(Version difference data)
════════════════

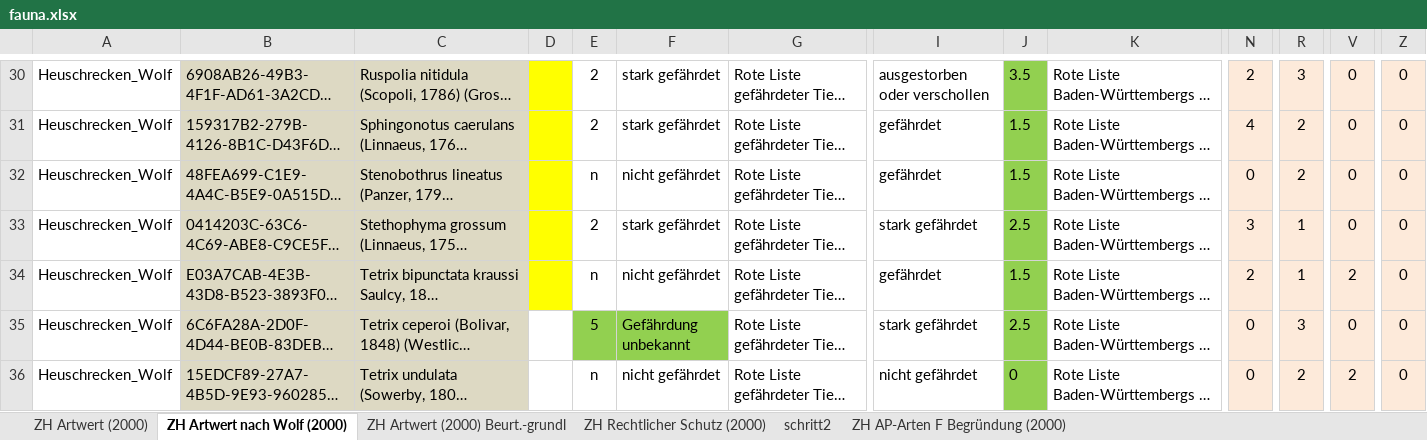
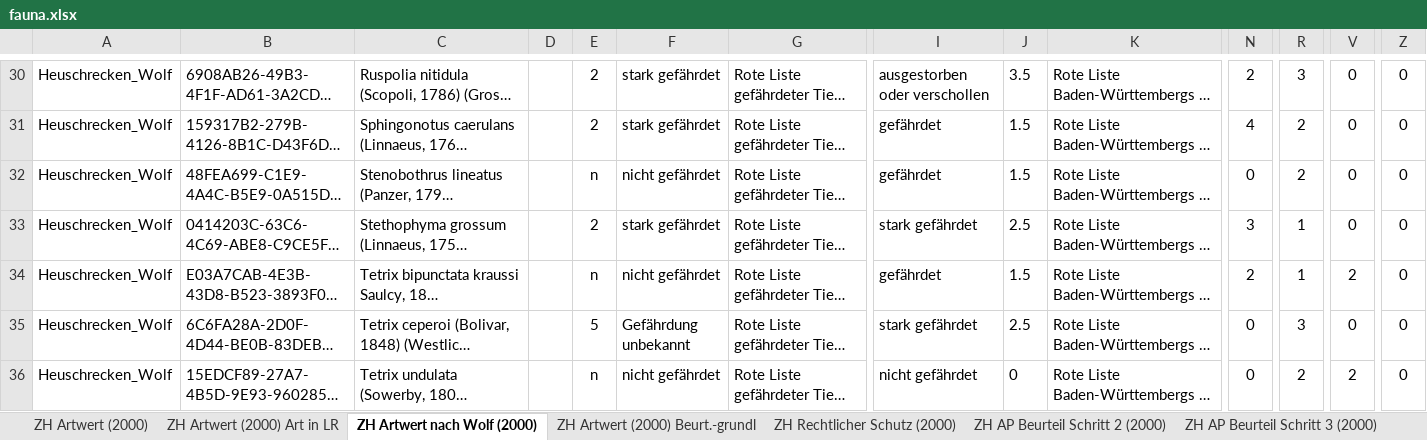
Before and after one commit to barbalex/fns_arteigenschaften_2000, an Excel workbook: importdaten/fauna.xlsx, sheet ZH Artwert nach Wolf (2000), drawn as a sheet; only a part is shown, gaps mark what is left out; long unchanged cells end in …; values as stored, in another font and other column widths than the file's, no borders; conditional formats not drawn; the diff covers the shown part only; the diff names each change by its address in the sheet, - before the commit and + after, or states it on an @@ line.

```diff
--- a/importdaten/fauna.xlsx (sheet ZH Artwert nach Wolf (2000))
+++ b/importdaten/fauna.xlsx (sheet ZH Artwert nach Wolf (2000))
-sheet tab: schritt2
+sheet tab: ZH AP Beurteil Schritt 2 (2000)
-sheet tab: ZH AP-Arten F Begründung (2000)
+sheet tab: ZH AP Beurteil Schritt 3 (2000)
+sheet tab: ZH Artwert (2000) Art in LR
-B30:C36 fill: #DDD9C3
+B30:C36 fill: none
-D30:D34 fill: #FFFF00
+D30:D34 fill: none
-J30:J36 fill: #92D050
+J30:J36 fill: none
-N30:N36 fill: #FDEADA
+N30:N36 fill: none
-R30:R36 fill: #FDEADA
+R30:R36 fill: none
-V30:V36 fill: #FDEADA
+V30:V36 fill: none
-Z30:Z36 fill: #FDEADA
+Z30:Z36 fill: none
-E35:F35 fill: #92D050
+E35:F35 fill: none
```
Also changed, not shown: cell formats elsewhere in this sheet, sheet ZH Artwert (2000).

════════════════

### The problem
Exactly as written, give every entry again, but not the pictures.

### Task output
Before and after one commit to barbalex/fns_arteigenschaften_2000, an Excel workbook: importdaten/fauna.xlsx, sheet ZH Artwert nach Wolf (2000), drawn as a sheet; only a part is shown, gaps mark what is left out; long unchanged cells end in …; values as stored, in another font and other column widths than the file's, no borders; conditional formats not drawn; the diff covers the shown part only; the diff names each change by its address in the sheet, - before the commit and + after, or states it on an @@ line.

```diff
--- a/importdaten/fauna.xlsx (sheet ZH Artwert nach Wolf (2000))
+++ b/importdaten/fauna.xlsx (sheet ZH Artwert nach Wolf (2000))
-sheet tab: schritt2
+sheet tab: ZH AP Beurteil Schritt 2 (2000)
-sheet tab: ZH AP-Arten F Begründung (2000)
+sheet tab: ZH AP Beurteil Schritt 3 (2000)
+sheet tab: ZH Artwert (2000) Art in LR
-B30:C36 fill: #DDD9C3
+B30:C36 fill: none
-D30:D34 fill: #FFFF00
+D30:D34 fill: none
-J30:J36 fill: #92D050
+J30:J36 fill: none
-N30:N36 fill: #FDEADA
+N30:N36 fill: none
-R30:R36 fill: #FDEADA
+R30:R36 fill: none
-V30:V36 fill: #FDEADA
+V30:V36 fill: none
-Z30:Z36 fill: #FDEADA
+Z30:Z36 fill: none
-E35:F35 fill: #92D050
+E35:F35 fill: none
```
Also changed, not shown: cell formats elsewhere in this sheet, sheet ZH Artwert (2000).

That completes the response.